The Trump administration has lifted the blanket Level 4 ‘do not travel’ ban in the US, first implemented on 19 March, instead returning to ‘country specific’ bans that take into account the threat to public safety posed by each country individually.
The decision was made by the US State Department, reportedly in consultation with the Centres for Disease Control and Prevention.
Much of Europe, Africa and Asia have been downgraded to a Level 3 restriction, which encourages Americans to “reconsider travel”, while New Zealand is now listed at a Level 2, for “exercise caution”.
Meanwhile, despite a huge decline in daily COVID-19 cases, China still sits at a Level 4 travel ban, due to “travel and quarantine restrictions”, according to the US State Department website.

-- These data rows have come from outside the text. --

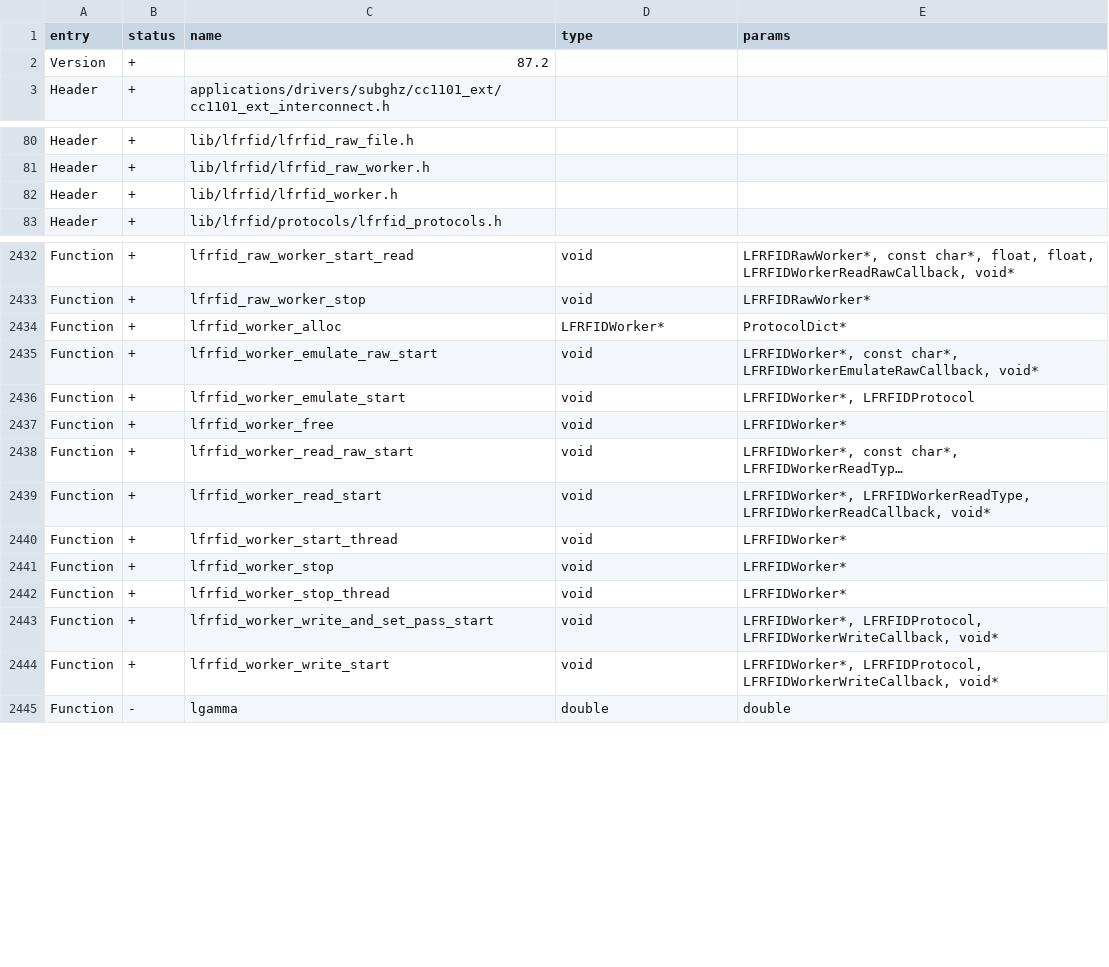
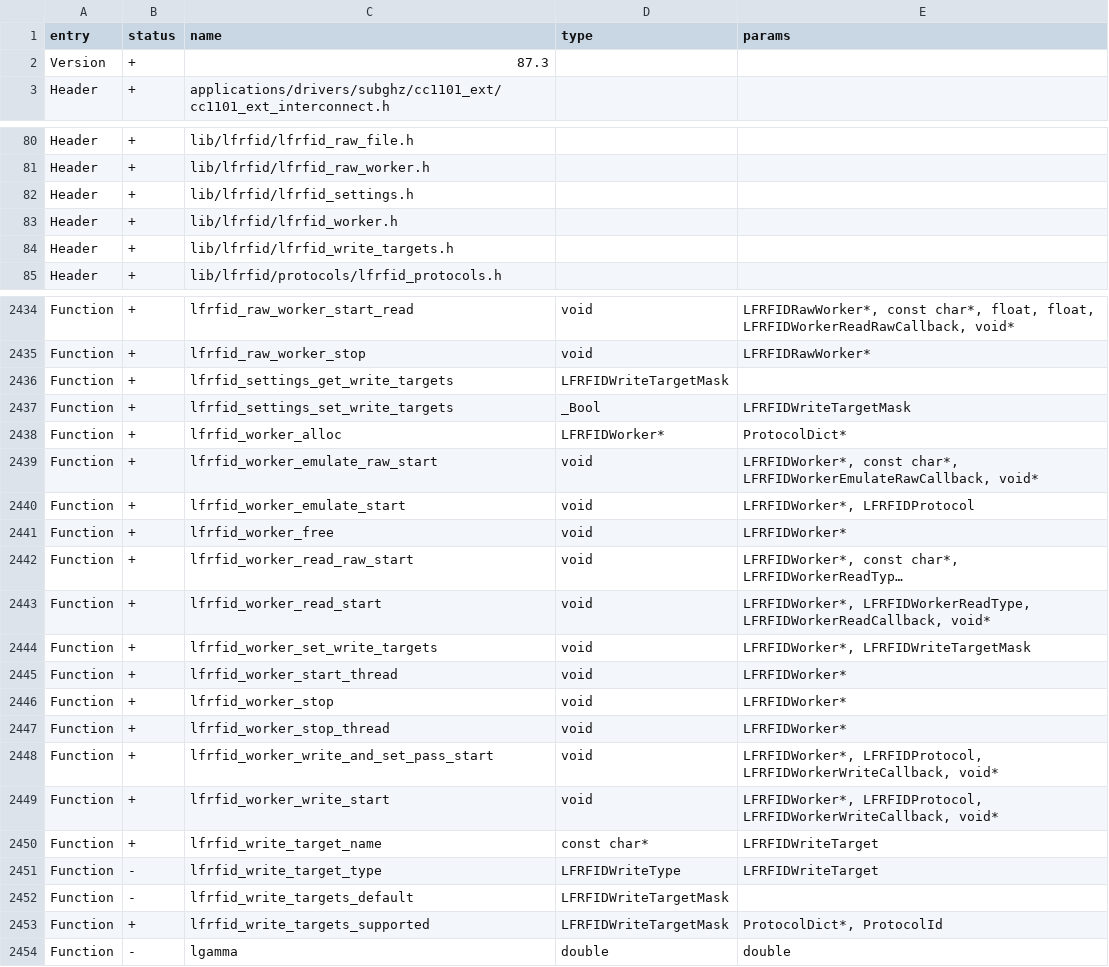
Before and after one commit to calvingunther66/Flipware, a CSV file: targets/f7/api_symbols.csv, drawn as a sheet; only a part is shown, gaps mark what is left out; long unchanged cells end in …; the diff names each change by its address in the sheet, - before the commit and + after, or states it on an @@ line.

```diff
--- a/targets/f7/api_symbols.csv
+++ b/targets/f7/api_symbols.csv
-C2 (name): 87.2
+C2 (name): 87.3
+row 82: Header | + | lib/lfrfid/lfrfid_settings.h
+row 84: Header | + | lib/lfrfid/lfrfid_write_targets.h
+row 2436: Function | + | lfrfid_settings_get_write_targets | LFRFIDWriteTargetMask
+row 2437: Function | + | lfrfid_settings_set_write_targets | _Bool | LFRFIDWriteTargetMask
+row 2444: Function | + | lfrfid_worker_set_write_targets | void | LFRFIDWorker*, LFRFIDWriteTargetMask
+row 2450: Function | + | lfrfid_write_target_name | const char* | LFRFIDWriteTarget
+row 2451: Function | - | lfrfid_write_target_type | LFRFIDWriteType | LFRFIDWriteTarget
+row 2452: Function | - | lfrfid_write_targets_default | LFRFIDWriteTargetMask
+row 2453: Function | + | lfrfid_write_targets_supported | LFRFIDWriteTargetMask | ProtocolDict*, ProtocolId
```
Also changed, not shown: 21 other files.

“With health and safety conditions improving in some countries and potentially deteriorating in others, the department is returning to our previous system of country-specific levels of travel advice,” the State Department said in a statement accompanying the announcement.
“We continue to recommend US citizens exercise caution when traveling abroad due to the unpredictable nature of the pandemic.”
Despite the removal of the blanket ban, Americans will still be limited in where they can go, due to the uncontrolled outbreak of COVID-19 in the US, and subsequent banning of US travellers entering into many countries, including all of the European Union.
At close to 5 million cases, the US currently has the highest number of cases out of any country in the world, with Brazil coming in second at close to 3 million.
Further, the number of COVID-19 cases in the US continues to climb at around 65,000 new cases per day.
The move comes as the CDC revised its own COVID-19 travel advisory information, which has been based on how the virus is spreading in different countries, as well as how well public health care systems were handling the outbreak.
Several countries, including New Zealand, Fiji and Thailand, were placed in a low-risk group by the CDC, while others had no precautions attached, including Taiwan, Greenland and Laos.
Despite the changes, the CDC advised older adults and individuals with underlying medical conditions to speak with their doctor before planning a trip overseas.
The CDC continues to advise against all non-essential travel to more than 200 other international locations.